[Opening DATA section]
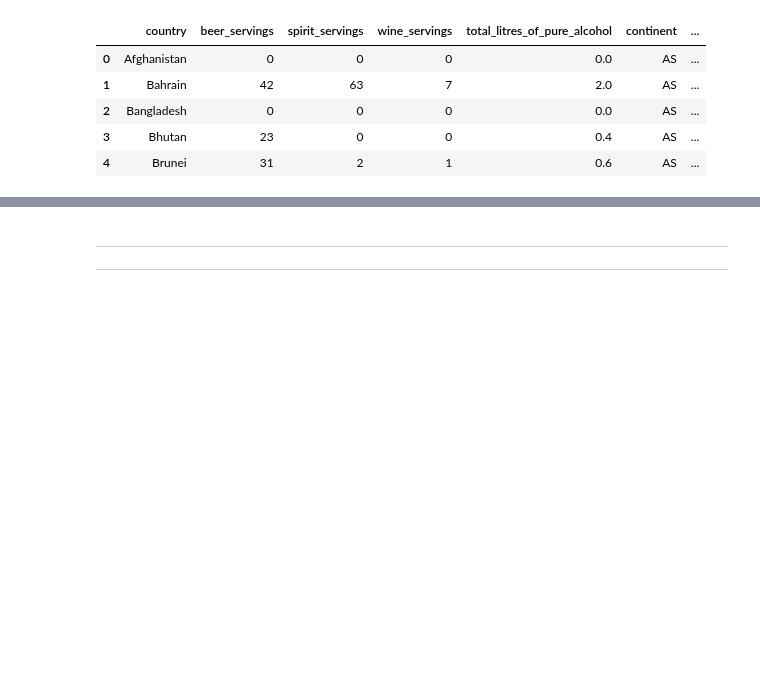
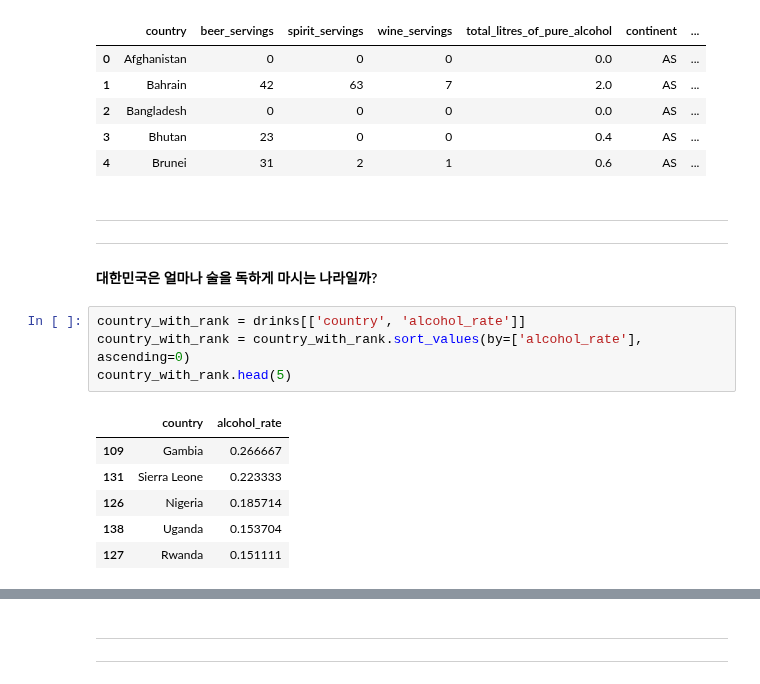
Before and after one commit to yoonkt200/python-data-analysis, a Jupyter notebook: chapter1/02-drinks-eda.ipynb, the cells around one changed output, grey strips where cells are left out. Saved outputs shown, nothing was run; the diff lists cells and outputs as text; blank space fills up the shorter version.

```diff
--- a/chapter1/02-drinks-eda.ipynb
+++ b/chapter1/02-drinks-eda.ipynb
@@ -361,3 +373,18 @@ Index(['country', 'beer_servings', 'spirit_servings', 'wine_servings',
 | 2 | Bangladesh | 0 | 0 | 0 | 0.0 | AS | ... |
 | 3 | Bhutan | 23 | 0 | 0 | 0.4 | AS | ... |
 | 4 | Brunei | 31 | 2 | 1 | 0.6 | AS | ... |
+# %% [markdown]
+-----
+-----
+#### 대한민국은 얼마나 술을 독하게 마시는 나라일까?
+# %%
+country_with_rank = drinks[['country', 'alcohol_rate']]
+country_with_rank = country_with_rank.sort_values(by=['alcohol_rate'], ascending=0)
+country_with_rank.head(5)
+# %% [output]
+|  | country | alcohol_rate |
+| 109 | Gambia | 0.266667 |
+| 131 | Sierra Leone | 0.223333 |
+| 126 | Nigeria | 0.185714 |
+| 138 | Uganda | 0.153704 |
+| 127 | Rwanda | 0.151111 |
```
Also changed, not shown: parts of 14 cells of this notebook.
[Closing DATA section]
▸ **TASK DIRECTIONS**: Using the records above, retype everything exactly except the pictures.

▸ **ANSWER SECTION**:
Before and after one commit to yoonkt200/python-data-analysis, a Jupyter notebook: chapter1/02-drinks-eda.ipynb, the cells around one changed output, grey strips where cells are left out. Saved outputs shown, nothing was run; the diff lists cells and outputs as text; blank space fills up the shorter version.

```diff
--- a/chapter1/02-drinks-eda.ipynb
+++ b/chapter1/02-drinks-eda.ipynb
@@ -361,3 +373,18 @@ Index(['country', 'beer_servings', 'spirit_servings', 'wine_servings',
 | 2 | Bangladesh | 0 | 0 | 0 | 0.0 | AS | ... |
 | 3 | Bhutan | 23 | 0 | 0 | 0.4 | AS | ... |
 | 4 | Brunei | 31 | 2 | 1 | 0.6 | AS | ... |
+# %% [markdown]
+-----
+-----
+#### 대한민국은 얼마나 술을 독하게 마시는 나라일까?
+# %%
+country_with_rank = drinks[['country', 'alcohol_rate']]
+country_with_rank = country_with_rank.sort_values(by=['alcohol_rate'], ascending=0)
+country_with_rank.head(5)
+# %% [output]
+|  | country | alcohol_rate |
+| 109 | Gambia | 0.266667 |
+| 131 | Sierra Leone | 0.223333 |
+| 126 | Nigeria | 0.185714 |
+| 138 | Uganda | 0.153704 |
+| 127 | Rwanda | 0.151111 |
```
Also changed, not shown: parts of 14 cells of this notebook.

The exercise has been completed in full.